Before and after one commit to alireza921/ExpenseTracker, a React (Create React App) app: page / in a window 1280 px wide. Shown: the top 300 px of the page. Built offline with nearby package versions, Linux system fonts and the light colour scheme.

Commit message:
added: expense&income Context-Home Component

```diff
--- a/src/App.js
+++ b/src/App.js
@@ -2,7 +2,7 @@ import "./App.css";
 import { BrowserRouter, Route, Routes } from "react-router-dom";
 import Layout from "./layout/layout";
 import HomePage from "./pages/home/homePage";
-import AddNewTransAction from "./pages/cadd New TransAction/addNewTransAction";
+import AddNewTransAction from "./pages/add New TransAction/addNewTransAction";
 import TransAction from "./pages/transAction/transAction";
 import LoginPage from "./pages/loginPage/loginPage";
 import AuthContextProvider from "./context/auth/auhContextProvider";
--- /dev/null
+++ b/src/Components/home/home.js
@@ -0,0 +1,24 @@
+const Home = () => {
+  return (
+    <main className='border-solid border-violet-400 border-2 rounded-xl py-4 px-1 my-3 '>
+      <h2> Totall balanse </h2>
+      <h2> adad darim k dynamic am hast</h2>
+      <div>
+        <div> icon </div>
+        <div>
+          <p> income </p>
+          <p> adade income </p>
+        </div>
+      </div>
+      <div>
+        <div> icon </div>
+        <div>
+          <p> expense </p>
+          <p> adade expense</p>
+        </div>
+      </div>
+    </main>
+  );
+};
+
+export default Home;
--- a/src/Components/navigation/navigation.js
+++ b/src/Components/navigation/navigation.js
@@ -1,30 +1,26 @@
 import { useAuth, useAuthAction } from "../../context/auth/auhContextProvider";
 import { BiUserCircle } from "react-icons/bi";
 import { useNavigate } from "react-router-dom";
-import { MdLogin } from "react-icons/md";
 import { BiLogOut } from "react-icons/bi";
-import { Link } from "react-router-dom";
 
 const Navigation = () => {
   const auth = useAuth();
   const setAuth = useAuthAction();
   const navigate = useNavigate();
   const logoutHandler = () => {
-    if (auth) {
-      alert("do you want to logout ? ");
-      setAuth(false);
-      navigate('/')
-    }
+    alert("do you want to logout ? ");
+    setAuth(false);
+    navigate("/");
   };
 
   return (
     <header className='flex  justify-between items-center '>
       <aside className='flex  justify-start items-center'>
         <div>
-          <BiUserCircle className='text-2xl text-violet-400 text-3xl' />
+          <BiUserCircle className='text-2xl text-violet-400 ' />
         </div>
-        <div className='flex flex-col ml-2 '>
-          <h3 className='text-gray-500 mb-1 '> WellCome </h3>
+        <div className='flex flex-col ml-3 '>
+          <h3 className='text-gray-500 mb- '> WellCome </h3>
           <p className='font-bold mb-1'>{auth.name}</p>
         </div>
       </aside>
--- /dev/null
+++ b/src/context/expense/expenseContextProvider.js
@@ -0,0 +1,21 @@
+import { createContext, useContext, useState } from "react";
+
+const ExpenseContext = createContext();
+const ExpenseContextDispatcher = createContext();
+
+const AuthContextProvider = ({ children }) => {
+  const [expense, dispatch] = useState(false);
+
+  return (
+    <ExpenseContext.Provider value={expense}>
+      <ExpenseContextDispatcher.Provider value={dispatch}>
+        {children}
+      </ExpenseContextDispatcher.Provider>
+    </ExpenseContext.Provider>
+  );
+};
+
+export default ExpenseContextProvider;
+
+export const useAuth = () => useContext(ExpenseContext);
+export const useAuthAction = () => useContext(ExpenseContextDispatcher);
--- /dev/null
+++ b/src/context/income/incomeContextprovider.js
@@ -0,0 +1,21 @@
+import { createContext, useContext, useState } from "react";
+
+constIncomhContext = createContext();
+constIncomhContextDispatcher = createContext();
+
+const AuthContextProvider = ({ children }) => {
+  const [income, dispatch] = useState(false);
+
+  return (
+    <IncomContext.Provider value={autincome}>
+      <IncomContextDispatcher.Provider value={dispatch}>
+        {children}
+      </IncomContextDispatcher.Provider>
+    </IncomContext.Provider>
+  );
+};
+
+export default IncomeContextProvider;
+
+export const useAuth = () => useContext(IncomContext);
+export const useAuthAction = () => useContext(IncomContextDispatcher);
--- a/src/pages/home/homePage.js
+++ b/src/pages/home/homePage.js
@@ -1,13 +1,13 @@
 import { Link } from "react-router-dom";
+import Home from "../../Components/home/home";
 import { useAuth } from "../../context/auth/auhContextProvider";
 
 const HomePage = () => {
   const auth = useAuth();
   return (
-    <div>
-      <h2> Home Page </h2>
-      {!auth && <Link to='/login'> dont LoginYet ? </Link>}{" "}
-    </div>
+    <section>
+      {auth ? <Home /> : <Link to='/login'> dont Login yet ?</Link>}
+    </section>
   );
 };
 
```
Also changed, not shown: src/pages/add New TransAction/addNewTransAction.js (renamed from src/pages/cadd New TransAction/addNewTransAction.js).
+---+
■ Task
Copy every line from the entries that contains the word "setAuth".

■ Task output
   const setAuth = useAuthAction();
-      setAuth(false);
+    setAuth(false);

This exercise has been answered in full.